Off-balance sheet borrowing is not something new - governments resort to it all the time. However, the scale of borrowings was worrying. It reflected the government's deteriorating finances in a slowing economy.
Even if just the official debt numbers were to be counted, the debt-to-GDP ratio has been creeping up. A bigger concern was that almost a quarter of the Budget spends were going into servicing the rising debt. More importantly, fresh debt being taken by the government was largely being spent on paying the interest of its debt taken earlier. In essence, not a nice place to be in.

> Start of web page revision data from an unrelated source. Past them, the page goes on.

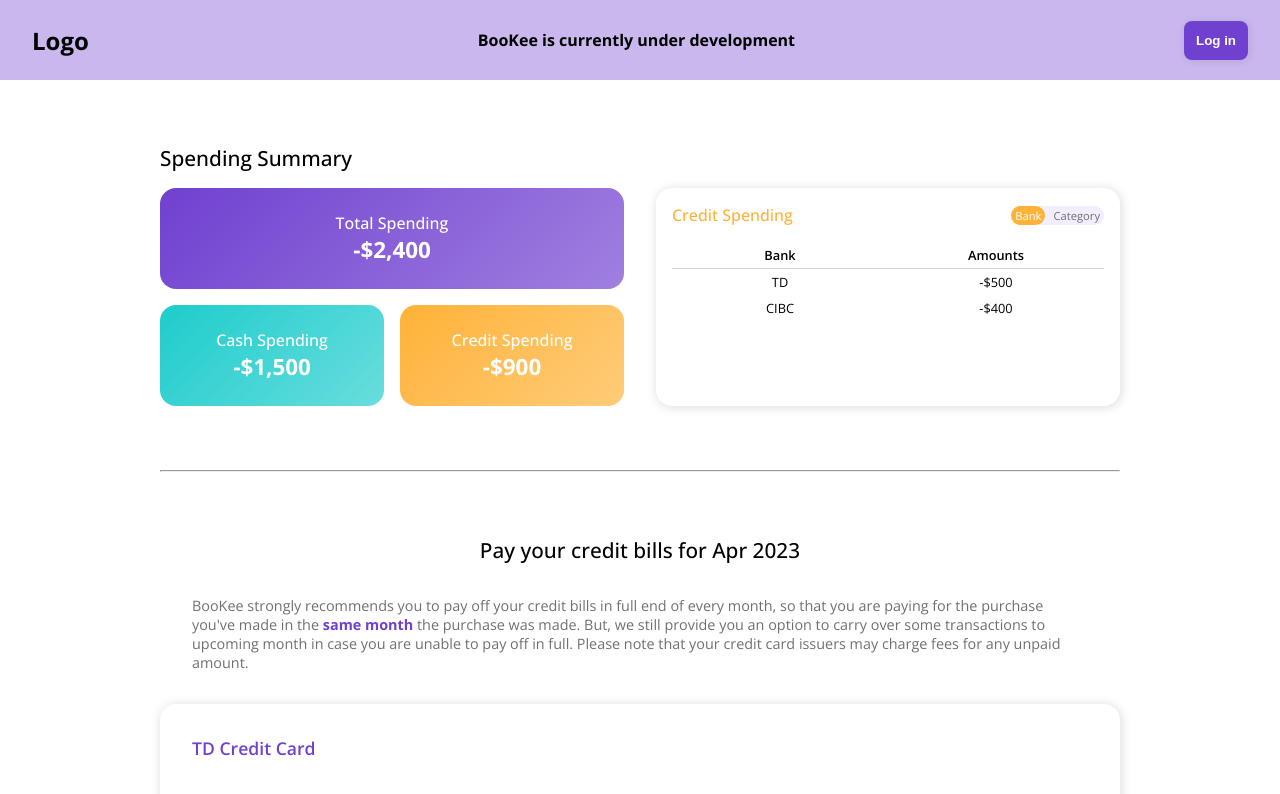
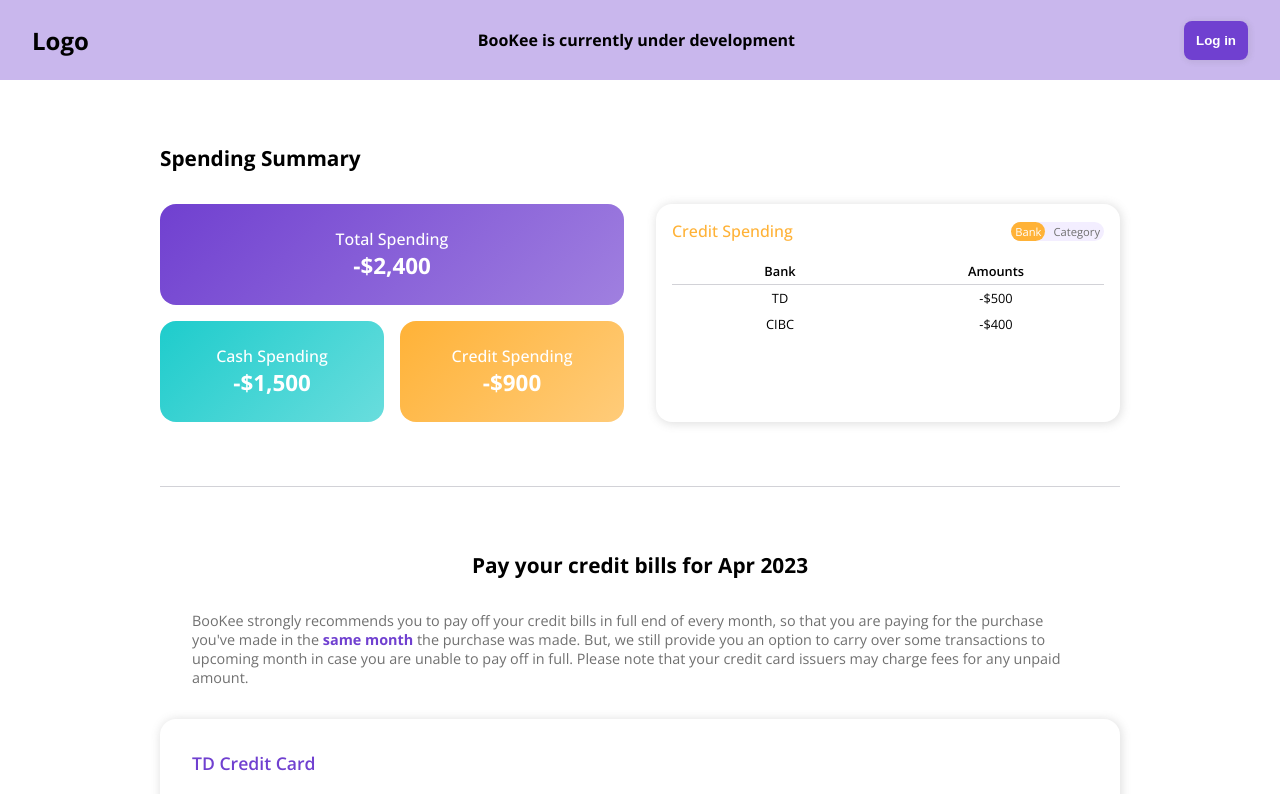
Before and after one commit to suno-o/BooKee, a Next.js app: page /credit-bill-payment in a window 1280 px wide. Shown: the top 794 px of the page. Built offline with nearby package versions, Linux system fonts and the light colour scheme.

Commit message:
fix: JSLint error and minor style update

```diff
--- a/src/views/CreditBillPayment/PayBill/index.tsx
+++ b/src/views/CreditBillPayment/PayBill/index.tsx
@@ -32,7 +32,7 @@ export default function PayBill() {
   return (
     <>
       <Note>
-        BooKee strongly recommends you to pay off your credit bills in full end of every month, so that you are paying for the purchase you've made in the <b>same month</b> the purchase was made.
+        BooKee strongly recommends you to pay off your credit bills in full end of every month, so that you are paying for the purchase you&apos;ve made in the <b>same month</b> the purchase was made.
         But, we still provide you an option to carry over some transactions to upcoming month in case you are unable to pay off in full. Please note that your credit card issuers may charge fees for any unpaid amount.
       </Note>
       {Object.keys(creditTransactionsByBank).map((bankName: string) => (
@@ -49,7 +49,7 @@ export default function PayBill() {
 
 /* styles */
 const Note = styled.p`
-  margin: 32px 16px;
+  margin: 16px;
   font-size: 0.8rem;
   color: ${p => p.theme.colors.text_grey};
 
--- a/src/views/CreditBillPayment/styles.tsx
+++ b/src/views/CreditBillPayment/styles.tsx
@@ -2,8 +2,7 @@ import styled, { css } from "styled-components"
 import { Heading3 } from "@/components/Heading"
 
 const headingCSS = css`
-  margin: 16px 0;
-  font-weight: 500;
+  margin: 32px 0;
 `
 
 export const Heading = styled(Heading3)`
@@ -16,5 +15,7 @@ export const PayBillHeading = styled(Heading3)`
 `
 
 export const Hr = styled.hr`
-  background-color: ${p => p.theme.colors.text_grey};
+  border: 0;
+  height: 1px;
+  background-color: ${p => p.theme.colors.text_grey_lighter};
 `
```
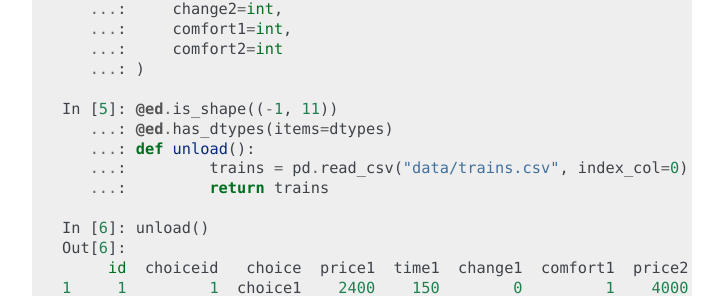
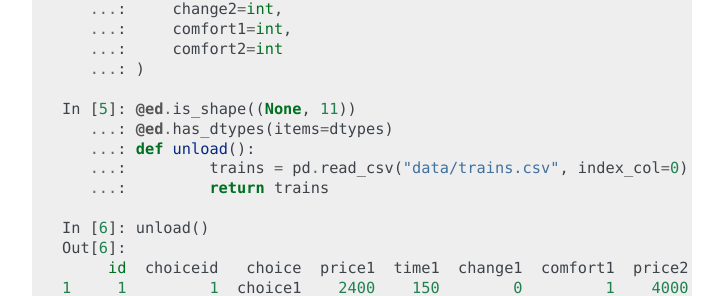
Before and after one commit to engarde-dev/engarde, a Sphinx documentation site: the page built from docs/example.rst, in a window 1280 px wide and 1400 px high, scrolled down 389 px. Shown: the part 160-456 px from the top of the window, without its empty margins (388-1111 px from the left). Built offline with Sphinx 7.4.7, drawn with Linux system fonts in a browser that asks for light colours.

Commit message:
DOC: update to use none

```diff
--- a/docs/example.rst
+++ b/docs/example.rst
@@ -28,7 +28,7 @@ We can start by making some very basic assertions, that the dataset is the corre
       ...:     comfort2=int
       ...: )
 
-   In [5]: @ed.is_shape((-1, 11))
+   In [5]: @ed.is_shape((None, 11))
       ...: @ed.has_dtypes(items=dtypes)
       ...: def unload():
       ...:         trains = pd.read_csv("data/trains.csv", index_col=0)
@@ -86,7 +86,7 @@ Like any good economist, we'll assume people are rational: their first choice is
       ...:     return r
       ...:
 
-   In [8]: @ed.is_shape((-1, 11))
+   In [8]: @ed.is_shape((None, 11))
       ...: @ed.has_dtypes(items=dtypes)
       ...: @ed.verify_all(rational)
       ...: def unload():
@@ -172,7 +172,7 @@ We'll fix this problem by ignoring those people (why change your mind when you c
       ....:     return df[r]
       ....:
 
-   In [17]: @ed.is_shape((-1, 11))
+   In [17]: @ed.is_shape((None, 11))
       ....: @ed.has_dtypes(items=dtypes)
       ....: def unload():
       ....:     trains = pd.read_csv("data/trains.csv", index_col=0)
```
Also changed, not shown: 1 other file.
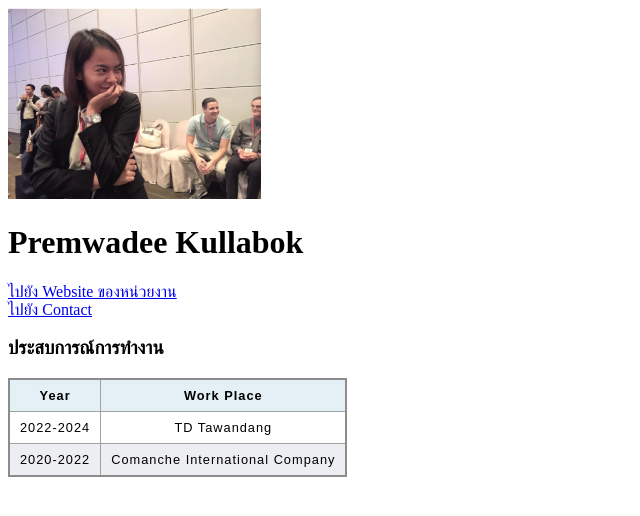
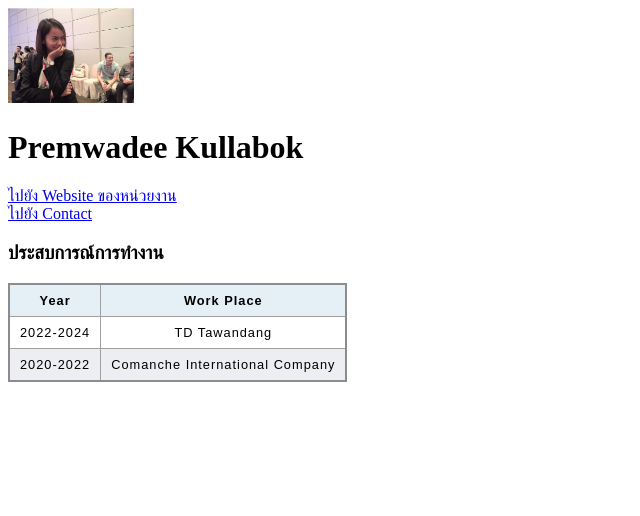
Before and after one commit to premwadee1992/mypage2024, a plain HTML site: page index.html in a window 1280 px wide. Shown: the whole page, without its empty margins (0-640 px from the left). Drawn offline with Linux system fonts and the light colour scheme; files whose address does not match are found by name.

Commit message:
Update index.html

```diff
--- a/index.html
+++ b/index.html
@@ -7,7 +7,7 @@
     <link rel="stylesheet" href="styles.css">
 </head>
 <body>
-    <img src="/Users/premwadee.ku/Desktop/Fullstack Development 2024/HTML personal site/Profile.jpg" style="width: 20%; height: auto;">
+    <img src="/Users/premwadee.ku/Desktop/Fullstack Development 2024/HTML personal site/profile.jpg" style="width: 10%; height: auto;">
    <h1>Premwadee Kullabok</h1>
    <a href = "https://nest.tdshop.io/products/pre-order/pre-order-catalogs-list"> ไปยัง Website ของหน่วยงาน </a>
    <br>
```
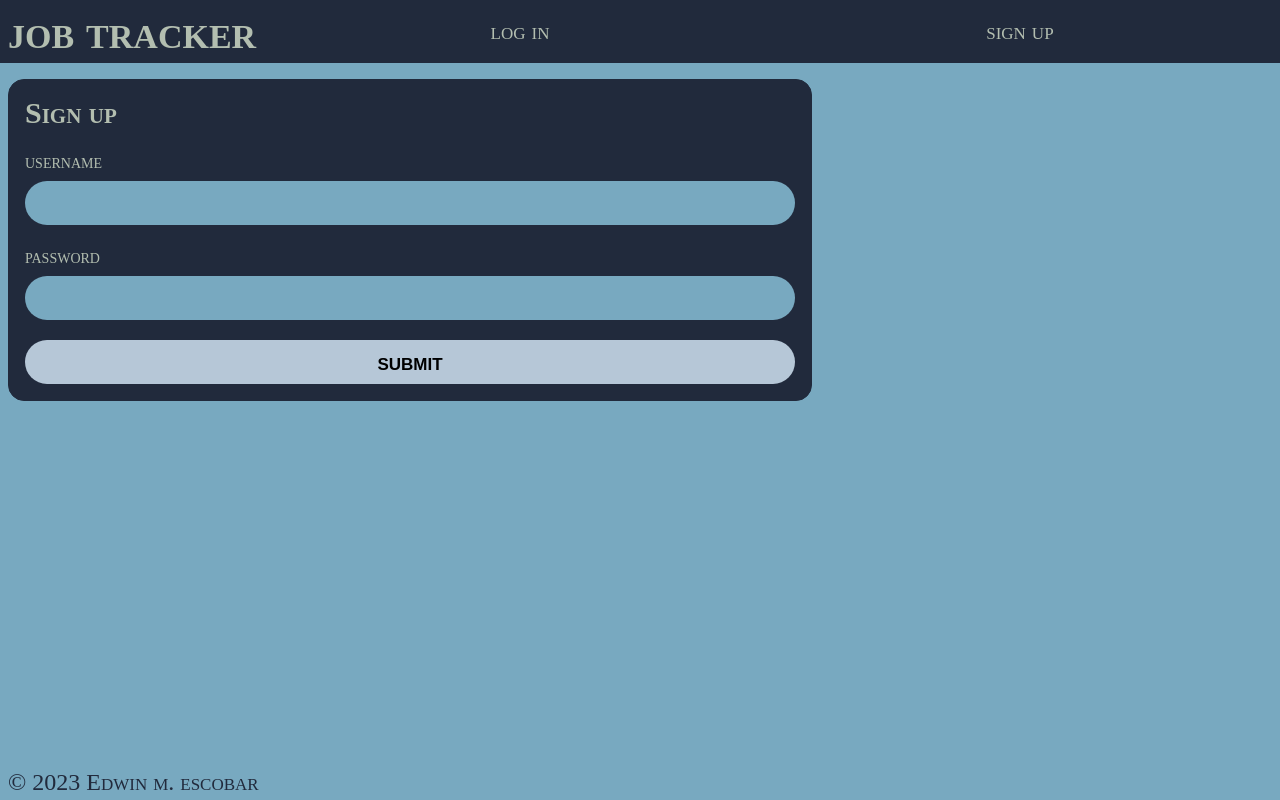
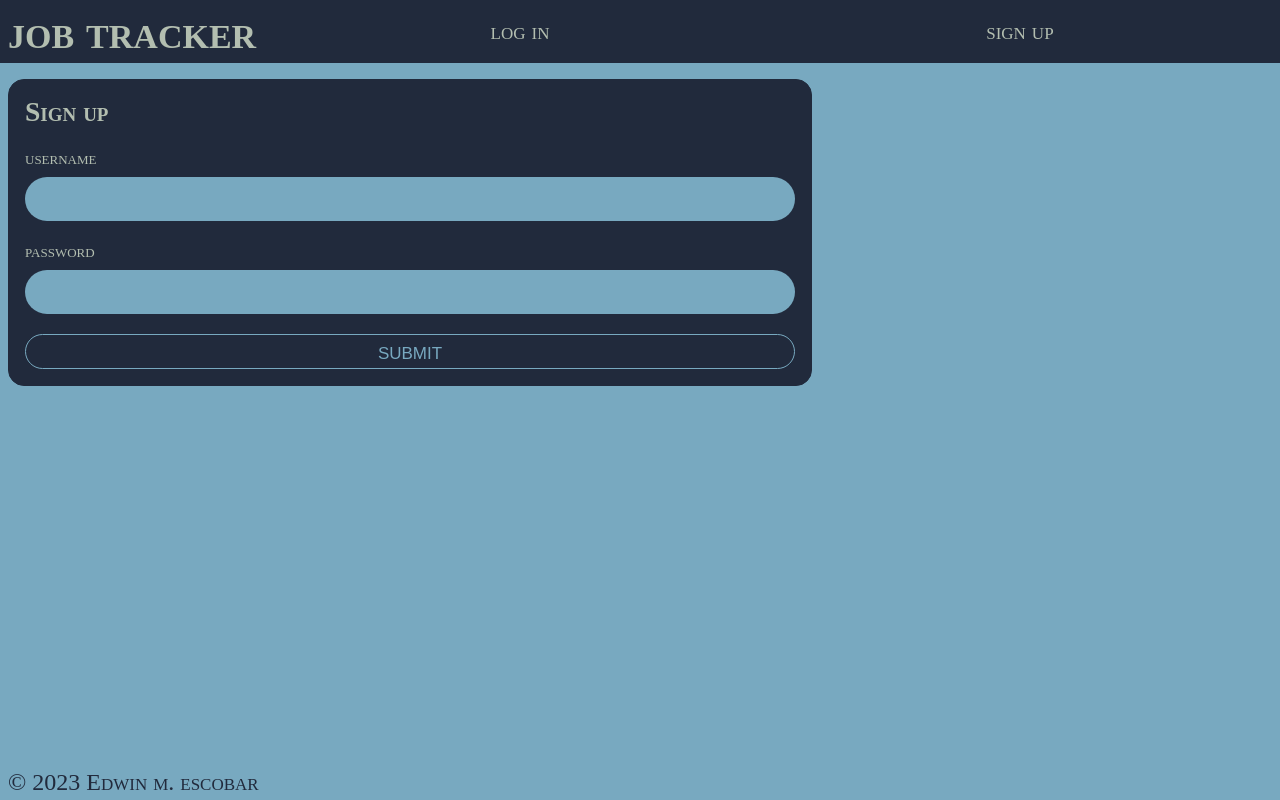
Before and after one commit to escowin/job-tracker, a React (Create React App) app in the folder client/: page /signup in a window 1280 px wide. Built offline with nearby package versions, Linux system fonts and the light colour scheme.

Commit message:
overhauled job & job form desktop styles to optimize ui

```diff
--- a/client/src/assets/css/home.css
+++ b/client/src/assets/css/home.css
@@ -1,13 +1,14 @@
-
 .user-profile,
 .jobs article {
     display: grid;
     gap: .25rem .5rem;
 }
 
-.user-profile, .jobs {
+.user-profile,
+.jobs {
     width: 100%;
 }
+
 .user-profile {
     grid-template-columns: repeat(5, auto);
 }
@@ -41,6 +42,7 @@
     .display-md {
         display: contents;
     }
+
     .count {
         padding-left: .75rem;
     }
@@ -56,13 +58,6 @@
 }
 
 @media screen and (min-width: 1024px) {
-    ::-webkit-scrollbar {
-        display: none;
-    }
-
-    main {
-        align-items: baseline;
-    }
 
     .jobs {
         height: 100%;
--- a/client/src/assets/css/index.css
+++ b/client/src/assets/css/index.css
@@ -6,6 +6,7 @@
   --rejected: rgb(178, 89, 89);
   --hired: rgb(109, 169, 219);
   --button: rgb(182, 199, 215);
+  --highlight: rgb(110, 225, 165);
 }
 
 * {
@@ -100,27 +101,6 @@ section {
   border: 1px solid var(--primary);
 }
 
-/* job */
-.job-form-section {
-  width: 75vw;
-}
-
-/* universal form styles */
-.job-form {
-  display: grid;
-  grid-template-columns: 1fr 1fr;
-  gap: .5rem;
-}
-
-.job-form article {
-  display: flex;
-  flex-direction: column;
-}
-
-.job-form .wrapper {
-  grid-column: span 2;
-}
-
 .wrapper {
   gap: .25rem;
 }
@@ -163,10 +143,15 @@ textarea {
 
 button {
   font-variant: small-caps;
-  background-color: var(--button);
-  border: none;
+  background-color: transparent;
+  border: 1px solid var(--secondary);
   transition: 1s;
-  font-weight: bolder;
+  color: var(--secondary);
+}
+
+button:active, button:hover {
+  border-color: var(--highlight);
+  color: var(--highlight);
 }
 
 @media screen and (min-width: 768px) {
@@ -194,6 +179,9 @@ button {
 }
 
 @media screen and (min-width: 1024px) {
+  ::-webkit-scrollbar {
+    display: none;
+  }
 
   .App {
     overflow-y: none;
@@ -202,13 +190,14 @@ button {
 
   main {
     display: grid;
+    align-items: flex-start;
     grid-template-columns: auto auto;
-    align-items: baseline;
     overflow: hidden;
-    font-size: 1.25rem;
+    font-size: 1.15rem;
   }
 
-  .job-form-section {
-    width: 50vw;
+  button {
+    padding: .15rem;
   }
+
 }
--- /dev/null
+++ b/client/src/assets/css/job-form.css
@@ -0,0 +1,28 @@
+/* job */
+.job-form-section {
+    width: 75vw;
+}
+
+/* universal form styles */
+.job-form {
+    display: grid;
+    grid-template-columns: 1fr 1fr;
+    gap: .5rem;
+}
+
+.job-form article {
+    display: flex;
+    flex-direction: column;
+}
+
+.job-form .wrapper {
+    grid-column: span 2;
+}
+
+@media screen and (min-width: 1024px) {
+    .job-form-section {
+        grid-column: span 2;
+        justify-self: center;
+        width: 55vw;
+    }
+}
--- a/client/src/assets/css/job.css
+++ b/client/src/assets/css/job.css
@@ -44,8 +44,8 @@
     display: grid;
     grid-template-columns: 1fr auto;
     grid-template-areas:
-    "a c"
-    "b c";
+        "a c"
+        "b c";
 }
 
 .note h3 {
@@ -62,8 +62,25 @@
 }
 
 @media screen and (min-width: 1024px) {
-    main {
-        display: grid;
-        grid-template-columns: 1fr auto;
+
+    .job-details {
+        display: flex;
+        flex-direction: column;
     }
+
+    .job-details p:nth-child(even) {
+        padding-left: 1rem;
+    }
+
+    .notes-section {
+        width: 60vw;
+        max-height: inherit;
+        height: 100%;
+    }
+
+    .notes-section button {
+        padding: .15rem 1rem;
+    }
+
+
 }
--- a/client/src/components/JobForm.js
+++ b/client/src/components/JobForm.js
@@ -3,8 +3,10 @@ import { useNavigate } from "react-router-dom";
 import { useMutation } from "@apollo/client";
 import { ADD_JOB, EDIT_JOB } from "../utils/mutations";
 import { QUERY_ME } from "../utils/queries";
+import { capitalizeFirstLetter } from "../utils/helpers"
 
-function JobForm({ initialValues }) {
+function JobForm({ initialValues, title }) {
+  console.log(title)
   const [company, setCompany] = useState("");
   const [role, setRole] = useState("");
   const [dateSubmitted, setDateSubmitted] = useState("");
@@ -94,7 +96,8 @@ function JobForm({ initialValues }) {
 
   return (
     <>
-      <h2>job </h2>
+      <h2>{capitalizeFirstLetter(title)}</h2>
+
       <form onSubmit={handleFormSubmit} className="job-form">
         <article className="wrapper">
           <label htmlFor="company">Company</label>
--- a/client/src/components/JobsList.js
+++ b/client/src/components/JobsList.js
@@ -7,7 +7,7 @@ function JobLists({ jobs }) {
   }
 
   return (
-    <section className="jobs">
+    <section className="jobs list-section">
       <h2>job applications</h2>
       <article>
         <p>company</p>
--- a/client/src/components/NoteList.js
+++ b/client/src/components/NoteList.js
@@ -2,7 +2,7 @@ import { useMutation } from "@apollo/client";
 import { QUERY_JOB } from "../utils/queries";
 import { DELETE_NOTE } from "../utils/mutations";
 
-function NoteList({ notes, jobId }) {
+function NoteList({ notes, jobId, status }) {
   let deletedNoteId;
   const [deleteNote, { error }] = useMutation(DELETE_NOTE, {
     update(cache, { data }) {
@@ -45,7 +45,7 @@ function NoteList({ notes, jobId }) {
   return (
     <ul className="notes">
       {notes.map((note, i) => (
-        <li key={i} className="note">
+        <li key={i} className={`note ${status}`}>
           <h3>{note.createdAt}</h3>
           <p>{note.note}</p>
           <button onClick={() => handleDeleteNote(note._id)}>delete</button>
--- a/client/src/components/Profile.js
+++ b/client/src/components/Profile.js
@@ -2,7 +2,7 @@ import { capitalizeFirstLetter } from "../utils/helpers";
 
 function Profile({ user }) {
   return (
-    <section className="user-profile">
+    <section className="user-profile details-section">
       <h2>{capitalizeFirstLetter(user.username)} overview</h2>
       <article>
         <p>pending</p>
--- a/client/src/pages/AddJob.js
+++ b/client/src/pages/AddJob.js
@@ -1,5 +1,6 @@
 import JobForm from "../components/JobForm";
 import Auth from "../utils/auth";
+import "../assets/css/job-form.css"
 
 function AddJob() {
   const loggedIn = Auth.loggedIn();
@@ -10,7 +11,7 @@ function AddJob() {
 
   return (
     <section className="job-form-section">
-      <JobForm initialValues={{}} />
+      <JobForm initialValues={{}} title={"add job"} />
     </section>
   );
 }
--- a/client/src/pages/EditJob.js
+++ b/client/src/pages/EditJob.js
@@ -3,6 +3,7 @@ import { useQuery } from "@apollo/client";
 import { QUERY_JOB } from "../utils/queries";
 import JobForm from "../components/JobForm";
 import Auth from "../utils/auth";
+import "../assets/css/job-form.css"
 
 function EditJob() {
   const loggedIn = Auth.loggedIn();
@@ -21,7 +22,7 @@ function EditJob() {
 
   return (
     <section className="job-form-section">
-      <JobForm initialValues={job} />
+      <JobForm initialValues={job} title={"edit job"}/>
     </section>
   );
 }
--- a/client/src/pages/Job.js
+++ b/client/src/pages/Job.js
@@ -59,9 +59,9 @@ function Job() {
 
   return (
     <>
-      <section className={`job-section ${job.status}}`}>
+      <section className={`job-section details-section`}>
         <h2>{job.role}</h2>
-        <article className="job-details">
+        <article className={`job-details  ${job.status}`}>
           <p>Company</p>
           <p>{job.company}</p>
           <p>Status</p>
@@ -76,10 +76,10 @@ function Job() {
           {error && <span>error</span>}
         </article>
       </section>
-      <section className="notes-section">
+      <section className="notes-section list-section">
         <NoteForm jobId={job._id}/>
         <h2>Notes</h2>
-        {job.noteCount > 0 && <NoteList notes={job.notes} jobId={job._id} />}
+        {job.noteCount > 0 && <NoteList notes={job.notes} jobId={job._id} status={job.status}/>}
       </section>
     </>
   );
```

For a long time, when the debt problems in India were talked about by economists and business analysts, it was largely in reference to corporate debt. But as is slowly becoming apparent, India has a debt problem at every level - in Union and state government finances, in the balance sheet of corporate India, and even in household debt. The indebtedness has been creeping up slowly, and under the radar. But unless this appetite for debt is curbed now, it could hit the already slowing economic growth very badly.
Unfortunately, the country is caught in a vicious cycle. The government has had to keep spending (and, therefore, borrowing more) to ensure that the GDP growth does not stall. But that is also one of the reasons for the corporate sector's inability to access cheap debt. Government borrowings are crowding out the private sector, causing firms to raise money at higher costs.
Corporate India has not been able to reduce its debt problem, despite the clean-up initiated by the then Reserve Bank of India (RBI) governor Raghuram Rajan. They mainly got into trouble because of excessive borrowings for projects that turned dud for a variety of reasons - deteriorating economy, policy changes, dishonest promoters and global factors. Despite the concerted efforts by the RBI and the government (Insolvency and Bankruptcy Code), the problem has worsened. A cursory look at the balance sheets of top companies shows that in the majority of the cases, debt is rising faster than revenues and profits. And now, hidden debt taken by promoters - or promoter level debt - is roiling the financial sector.
If that isn't bad enough, recent statistics show a worrying trend of household savings coming down while household debt is going up. High household savings were the cheapest source of funds for banks; it allowed them to lend freely and support corporate investment in new projects. But this source is beginning to falter.
At the same time, cheap consumer finance had been fueling the consumption spree of Indian households. Given how reliant the Indian economy is on consumption growth, this was not a bad thing while growth remained high. But now, as growth slows, and in turn hits jobs and income growth, the rising indebtedness could cause problems. Consumption has already started slowing as cheap consumer finance dries up, and people get more cautious.
In the following stories, we look in detail at the problems of debt being faced by the government, the corporate sector and households.